**** Source data
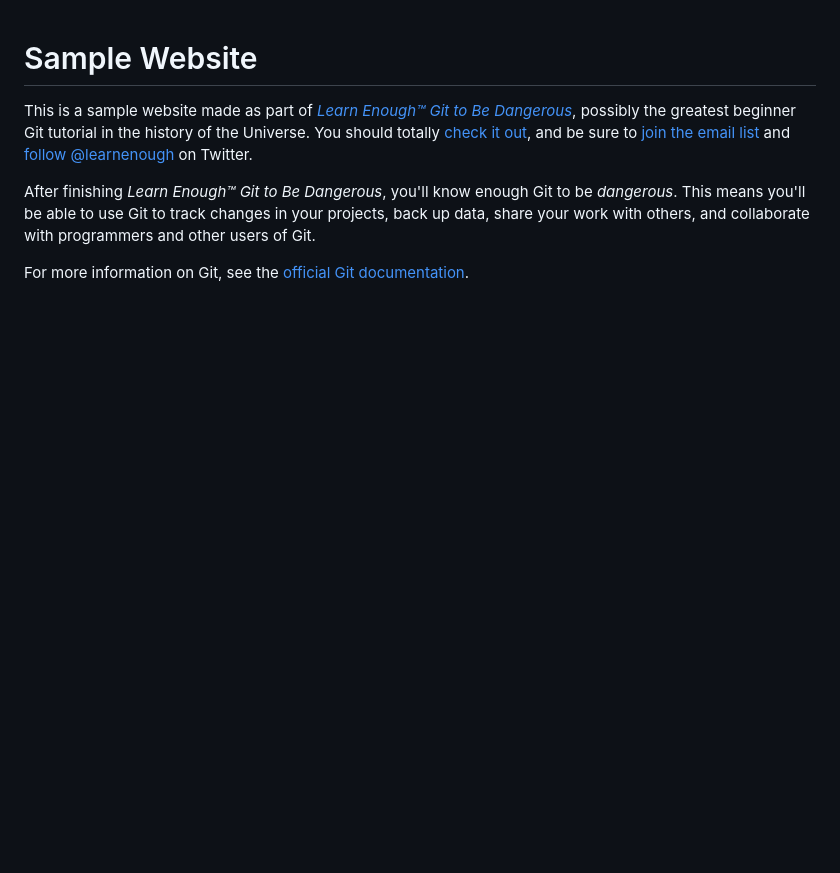
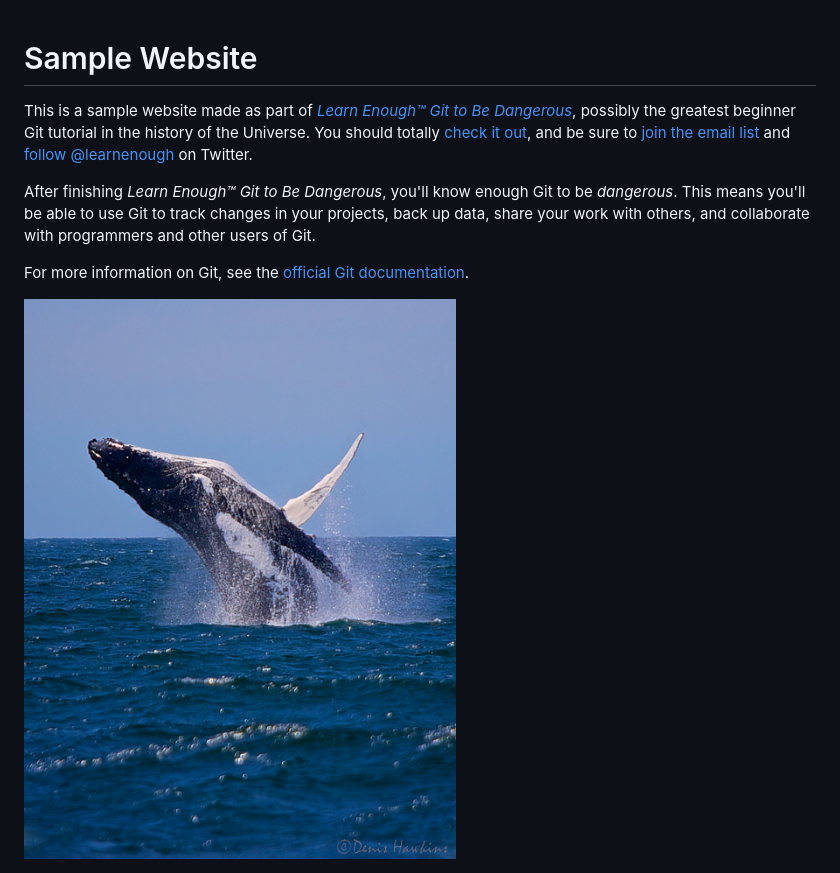
Before and after one commit to JoshuaPP/website, a Markdown page: README.md, the part around the change. Drawn GitHub-style; pictures changed too: images/breaching_whale.jpg (added); blank space fills up the shorter version.

Commit message:
Added an image

```diff
--- a/README.md
+++ b/README.md
@@ -14,3 +14,5 @@ with programmers and other users of Git.
 
 For more information on Git, see the
 [official Git documentation](https://git-scm.com/).
+
+<img src="images/breaching_whale.jpg" alt="Breaching whale">
```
********
Problem requirements: Look for the word "images". Copy out every line of the data that has it.

Your solution:
Before and after one commit to JoshuaPP/website, a Markdown page: README.md, the part around the change. Drawn GitHub-style; pictures changed too: images/breaching_whale.jpg (added); blank space fills up the shorter version.
+<img src="images/breaching_whale.jpg" alt="Breaching whale">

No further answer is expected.